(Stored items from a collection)

++++++

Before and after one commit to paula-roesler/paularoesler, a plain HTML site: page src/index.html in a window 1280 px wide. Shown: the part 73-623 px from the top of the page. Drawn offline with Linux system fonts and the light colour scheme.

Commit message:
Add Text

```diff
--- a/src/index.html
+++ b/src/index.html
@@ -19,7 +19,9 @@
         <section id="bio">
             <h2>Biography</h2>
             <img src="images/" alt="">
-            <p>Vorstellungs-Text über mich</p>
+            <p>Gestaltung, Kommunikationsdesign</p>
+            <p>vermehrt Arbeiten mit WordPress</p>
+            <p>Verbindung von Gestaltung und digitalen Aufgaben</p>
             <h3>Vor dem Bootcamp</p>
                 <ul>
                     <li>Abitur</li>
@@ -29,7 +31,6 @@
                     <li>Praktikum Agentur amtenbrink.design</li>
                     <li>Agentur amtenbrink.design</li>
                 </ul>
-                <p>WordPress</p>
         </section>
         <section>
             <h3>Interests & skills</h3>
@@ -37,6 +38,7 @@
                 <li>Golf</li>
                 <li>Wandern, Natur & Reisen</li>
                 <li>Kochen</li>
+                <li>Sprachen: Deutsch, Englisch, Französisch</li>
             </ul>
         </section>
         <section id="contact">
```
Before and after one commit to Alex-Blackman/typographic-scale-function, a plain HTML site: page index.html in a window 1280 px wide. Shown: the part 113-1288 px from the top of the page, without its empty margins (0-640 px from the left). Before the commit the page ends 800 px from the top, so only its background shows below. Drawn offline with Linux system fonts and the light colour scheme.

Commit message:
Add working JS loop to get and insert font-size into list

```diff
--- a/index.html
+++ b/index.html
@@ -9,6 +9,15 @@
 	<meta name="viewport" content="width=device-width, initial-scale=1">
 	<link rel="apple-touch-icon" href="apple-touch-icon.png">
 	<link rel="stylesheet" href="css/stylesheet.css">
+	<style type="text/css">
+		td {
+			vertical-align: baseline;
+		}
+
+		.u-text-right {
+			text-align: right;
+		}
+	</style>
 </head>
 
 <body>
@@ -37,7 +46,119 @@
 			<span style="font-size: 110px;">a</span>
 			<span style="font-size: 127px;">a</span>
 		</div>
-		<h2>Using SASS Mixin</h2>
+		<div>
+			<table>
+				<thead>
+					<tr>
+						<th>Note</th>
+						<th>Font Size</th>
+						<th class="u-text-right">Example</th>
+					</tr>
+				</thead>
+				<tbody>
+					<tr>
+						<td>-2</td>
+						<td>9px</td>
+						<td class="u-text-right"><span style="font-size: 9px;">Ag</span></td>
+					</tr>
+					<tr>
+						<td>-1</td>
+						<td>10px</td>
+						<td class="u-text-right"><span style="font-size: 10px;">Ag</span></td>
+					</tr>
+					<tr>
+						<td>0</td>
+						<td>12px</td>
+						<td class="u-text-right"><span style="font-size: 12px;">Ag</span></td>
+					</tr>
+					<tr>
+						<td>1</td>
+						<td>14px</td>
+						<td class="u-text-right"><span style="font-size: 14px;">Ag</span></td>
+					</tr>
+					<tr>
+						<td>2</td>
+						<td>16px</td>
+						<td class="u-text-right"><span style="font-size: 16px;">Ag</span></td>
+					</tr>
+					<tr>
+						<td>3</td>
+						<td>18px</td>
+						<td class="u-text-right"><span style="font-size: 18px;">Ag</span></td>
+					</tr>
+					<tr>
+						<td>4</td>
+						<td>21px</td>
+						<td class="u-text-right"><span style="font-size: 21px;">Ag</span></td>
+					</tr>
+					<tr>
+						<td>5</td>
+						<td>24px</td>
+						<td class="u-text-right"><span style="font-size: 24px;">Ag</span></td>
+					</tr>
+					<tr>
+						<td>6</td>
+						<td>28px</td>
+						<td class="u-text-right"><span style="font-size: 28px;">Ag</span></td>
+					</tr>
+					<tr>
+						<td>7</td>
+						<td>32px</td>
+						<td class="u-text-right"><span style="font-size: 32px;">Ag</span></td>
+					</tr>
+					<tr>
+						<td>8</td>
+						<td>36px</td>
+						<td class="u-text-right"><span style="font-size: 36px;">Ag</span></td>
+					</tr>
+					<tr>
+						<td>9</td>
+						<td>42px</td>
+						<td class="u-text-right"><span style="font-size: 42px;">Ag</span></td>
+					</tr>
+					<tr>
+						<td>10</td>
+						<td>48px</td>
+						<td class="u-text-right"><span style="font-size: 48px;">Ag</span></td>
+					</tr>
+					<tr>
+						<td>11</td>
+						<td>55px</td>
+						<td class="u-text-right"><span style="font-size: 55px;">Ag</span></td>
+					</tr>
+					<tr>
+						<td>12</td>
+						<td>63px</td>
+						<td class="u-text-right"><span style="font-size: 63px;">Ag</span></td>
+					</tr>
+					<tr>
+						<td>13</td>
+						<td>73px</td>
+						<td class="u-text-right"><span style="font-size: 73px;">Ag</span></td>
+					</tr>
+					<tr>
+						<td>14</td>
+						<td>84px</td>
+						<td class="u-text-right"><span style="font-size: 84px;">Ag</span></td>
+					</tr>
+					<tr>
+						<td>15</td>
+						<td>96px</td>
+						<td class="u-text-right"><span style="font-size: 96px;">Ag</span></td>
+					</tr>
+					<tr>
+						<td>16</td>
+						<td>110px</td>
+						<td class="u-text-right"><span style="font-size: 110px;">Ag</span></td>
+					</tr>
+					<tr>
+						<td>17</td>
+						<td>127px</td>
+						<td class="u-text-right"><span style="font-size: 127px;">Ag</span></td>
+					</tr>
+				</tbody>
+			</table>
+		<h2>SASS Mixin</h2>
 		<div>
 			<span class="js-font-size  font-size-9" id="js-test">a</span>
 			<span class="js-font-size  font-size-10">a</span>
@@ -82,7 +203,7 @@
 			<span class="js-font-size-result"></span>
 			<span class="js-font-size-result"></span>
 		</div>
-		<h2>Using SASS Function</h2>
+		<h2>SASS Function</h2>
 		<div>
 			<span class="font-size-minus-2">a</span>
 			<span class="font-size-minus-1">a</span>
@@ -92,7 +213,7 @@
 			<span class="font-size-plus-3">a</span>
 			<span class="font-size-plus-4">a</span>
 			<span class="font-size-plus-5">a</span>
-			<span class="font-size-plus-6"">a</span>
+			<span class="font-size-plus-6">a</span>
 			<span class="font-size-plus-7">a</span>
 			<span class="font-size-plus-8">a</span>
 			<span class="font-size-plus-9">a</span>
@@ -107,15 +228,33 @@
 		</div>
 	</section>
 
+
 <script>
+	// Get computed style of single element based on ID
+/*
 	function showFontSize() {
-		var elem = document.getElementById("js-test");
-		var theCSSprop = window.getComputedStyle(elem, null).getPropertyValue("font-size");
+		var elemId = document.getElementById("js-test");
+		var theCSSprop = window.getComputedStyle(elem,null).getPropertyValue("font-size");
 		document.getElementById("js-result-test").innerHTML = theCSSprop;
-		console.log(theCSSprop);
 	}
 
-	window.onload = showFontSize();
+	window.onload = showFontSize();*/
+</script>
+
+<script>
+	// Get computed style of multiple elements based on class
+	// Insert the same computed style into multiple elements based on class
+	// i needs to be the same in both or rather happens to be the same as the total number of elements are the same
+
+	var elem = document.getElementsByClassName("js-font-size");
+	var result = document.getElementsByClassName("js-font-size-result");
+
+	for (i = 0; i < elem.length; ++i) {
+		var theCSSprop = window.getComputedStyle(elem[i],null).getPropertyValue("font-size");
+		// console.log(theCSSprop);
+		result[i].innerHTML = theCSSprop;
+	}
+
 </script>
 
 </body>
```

++++++

**Directions**
Each line must be given again exactly as written above.

**Written answer**
Before and after one commit to paula-roesler/paularoesler, a plain HTML site: page src/index.html in a window 1280 px wide. Shown: the part 73-623 px from the top of the page. Drawn offline with Linux system fonts and the light colour scheme.

Commit message:
Add Text

```diff
--- a/src/index.html
+++ b/src/index.html
@@ -19,7 +19,9 @@
         <section id="bio">
             <h2>Biography</h2>
             <img src="images/" alt="">
-            <p>Vorstellungs-Text über mich</p>
+            <p>Gestaltung, Kommunikationsdesign</p>
+            <p>vermehrt Arbeiten mit WordPress</p>
+            <p>Verbindung von Gestaltung und digitalen Aufgaben</p>
             <h3>Vor dem Bootcamp</p>
                 <ul>
                     <li>Abitur</li>
@@ -29,7 +31,6 @@
                     <li>Praktikum Agentur amtenbrink.design</li>
                     <li>Agentur amtenbrink.design</li>
                 </ul>
-                <p>WordPress</p>
         </section>
         <section>
             <h3>Interests & skills</h3>
@@ -37,6 +38,7 @@
                 <li>Golf</li>
                 <li>Wandern, Natur & Reisen</li>
                 <li>Kochen</li>
+                <li>Sprachen: Deutsch, Englisch, Französisch</li>
             </ul>
         </section>
         <section id="contact">
```
Before and after one commit to Alex-Blackman/typographic-scale-function, a plain HTML site: page index.html in a window 1280 px wide. Shown: the part 113-1288 px from the top of the page, without its empty margins (0-640 px from the left). Before the commit the page ends 800 px from the top, so only its background shows below. Drawn offline with Linux system fonts and the light colour scheme.

Commit message:
Add working JS loop to get and insert font-size into list

```diff
--- a/index.html
+++ b/index.html
@@ -9,6 +9,15 @@
 	<meta name="viewport" content="width=device-width, initial-scale=1">
 	<link rel="apple-touch-icon" href="apple-touch-icon.png">
 	<link rel="stylesheet" href="css/stylesheet.css">
+	<style type="text/css">
+		td {
+			vertical-align: baseline;
+		}
+
+		.u-text-right {
+			text-align: right;
+		}
+	</style>
 </head>
 
 <body>
@@ -37,7 +46,119 @@
 			<span style="font-size: 110px;">a</span>
 			<span style="font-size: 127px;">a</span>
 		</div>
-		<h2>Using SASS Mixin</h2>
+		<div>
+			<table>
+				<thead>
+					<tr>
+						<th>Note</th>
+						<th>Font Size</th>
+						<th class="u-text-right">Example</th>
+					</tr>
+				</thead>
+				<tbody>
+					<tr>
+						<td>-2</td>
+						<td>9px</td>
+						<td class="u-text-right"><span style="font-size: 9px;">Ag</span></td>
+					</tr>
+					<tr>
+						<td>-1</td>
+						<td>10px</td>
+						<td class="u-text-right"><span style="font-size: 10px;">Ag</span></td>
+					</tr>
+					<tr>
+						<td>0</td>
+						<td>12px</td>
+						<td class="u-text-right"><span style="font-size: 12px;">Ag</span></td>
+					</tr>
+					<tr>
+						<td>1</td>
+						<td>14px</td>
+						<td class="u-text-right"><span style="font-size: 14px;">Ag</span></td>
+					</tr>
+					<tr>
+						<td>2</td>
+						<td>16px</td>
+						<td class="u-text-right"><span style="font-size: 16px;">Ag</span></td>
+					</tr>
+					<tr>
+						<td>3</td>
+						<td>18px</td>
+						<td class="u-text-right"><span style="font-size: 18px;">Ag</span></td>
+					</tr>
+					<tr>
+						<td>4</td>
+						<td>21px</td>
+						<td class="u-text-right"><span style="font-size: 21px;">Ag</span></td>
+					</tr>
+					<tr>
+						<td>5</td>
+						<td>24px</td>
+						<td class="u-text-right"><span style="font-size: 24px;">Ag</span></td>
+					</tr>
+					<tr>
+						<td>6</td>
+						<td>28px</td>
+						<td class="u-text-right"><span style="font-size: 28px;">Ag</span></td>
+					</tr>
+					<tr>
+						<td>7</td>
+						<td>32px</td>
+						<td class="u-text-right"><span style="font-size: 32px;">Ag</span></td>
+					</tr>
+					<tr>
+						<td>8</td>
+						<td>36px</td>
+						<td class="u-text-right"><span style="font-size: 36px;">Ag</span></td>
+					</tr>
+					<tr>
+						<td>9</td>
+						<td>42px</td>
+						<td class="u-text-right"><span style="font-size: 42px;">Ag</span></td>
+					</tr>
+					<tr>
+						<td>10</td>
+						<td>48px</td>
+						<td class="u-text-right"><span style="font-size: 48px;">Ag</span></td>
+					</tr>
+					<tr>
+						<td>11</td>
+						<td>55px</td>
+						<td class="u-text-right"><span style="font-size: 55px;">Ag</span></td>
+					</tr>
+					<tr>
+						<td>12</td>
+						<td>63px</td>
+						<td class="u-text-right"><span style="font-size: 63px;">Ag</span></td>
+					</tr>
+					<tr>
+						<td>13</td>
+						<td>73px</td>
+						<td class="u-text-right"><span style="font-size: 73px;">Ag</span></td>
+					</tr>
+					<tr>
+						<td>14</td>
+						<td>84px</td>
+						<td class="u-text-right"><span style="font-size: 84px;">Ag</span></td>
+					</tr>
+					<tr>
+						<td>15</td>
+						<td>96px</td>
+						<td class="u-text-right"><span style="font-size: 96px;">Ag</span></td>
+					</tr>
+					<tr>
+						<td>16</td>
+						<td>110px</td>
+						<td class="u-text-right"><span style="font-size: 110px;">Ag</span></td>
+					</tr>
+					<tr>
+						<td>17</td>
+						<td>127px</td>
+						<td class="u-text-right"><span style="font-size: 127px;">Ag</span></td>
+					</tr>
+				</tbody>
+			</table>
+		<h2>SASS Mixin</h2>
 		<div>
 			<span class="js-font-size  font-size-9" id="js-test">a</span>
 			<span class="js-font-size  font-size-10">a</span>
@@ -82,7 +203,7 @@
 			<span class="js-font-size-result"></span>
 			<span class="js-font-size-result"></span>
 		</div>
-		<h2>Using SASS Function</h2>
+		<h2>SASS Function</h2>
 		<div>
 			<span class="font-size-minus-2">a</span>
 			<span class="font-size-minus-1">a</span>
@@ -92,7 +213,7 @@
 			<span class="font-size-plus-3">a</span>
 			<span class="font-size-plus-4">a</span>
 			<span class="font-size-plus-5">a</span>
-			<span class="font-size-plus-6"">a</span>
+			<span class="font-size-plus-6">a</span>
 			<span class="font-size-plus-7">a</span>
 			<span class="font-size-plus-8">a</span>
 			<span class="font-size-plus-9">a</span>
@@ -107,15 +228,33 @@
 		</div>
 	</section>
 
+
 <script>
+	// Get computed style of single element based on ID
+/*
 	function showFontSize() {
-		var elem = document.getElementById("js-test");
-		var theCSSprop = window.getComputedStyle(elem, null).getPropertyValue("font-size");
+		var elemId = document.getElementById("js-test");
+		var theCSSprop = window.getComputedStyle(elem,null).getPropertyValue("font-size");
 		document.getElementById("js-result-test").innerHTML = theCSSprop;
-		console.log(theCSSprop);
 	}
 
-	window.onload = showFontSize();
+	window.onload = showFontSize();*/
+</script>
+
+<script>
+	// Get computed style of multiple elements based on class
+	// Insert the same computed style into multiple elements based on class
+	// i needs to be the same in both or rather happens to be the same as the total number of elements are the same
+
+	var elem = document.getElementsByClassName("js-font-size");
+	var result = document.getElementsByClassName("js-font-size-result");
+
+	for (i = 0; i < elem.length; ++i) {
+		var theCSSprop = window.getComputedStyle(elem[i],null).getPropertyValue("font-size");
+		// console.log(theCSSprop);
+		result[i].innerHTML = theCSSprop;
+	}
+
 </script>
 
 </body>
```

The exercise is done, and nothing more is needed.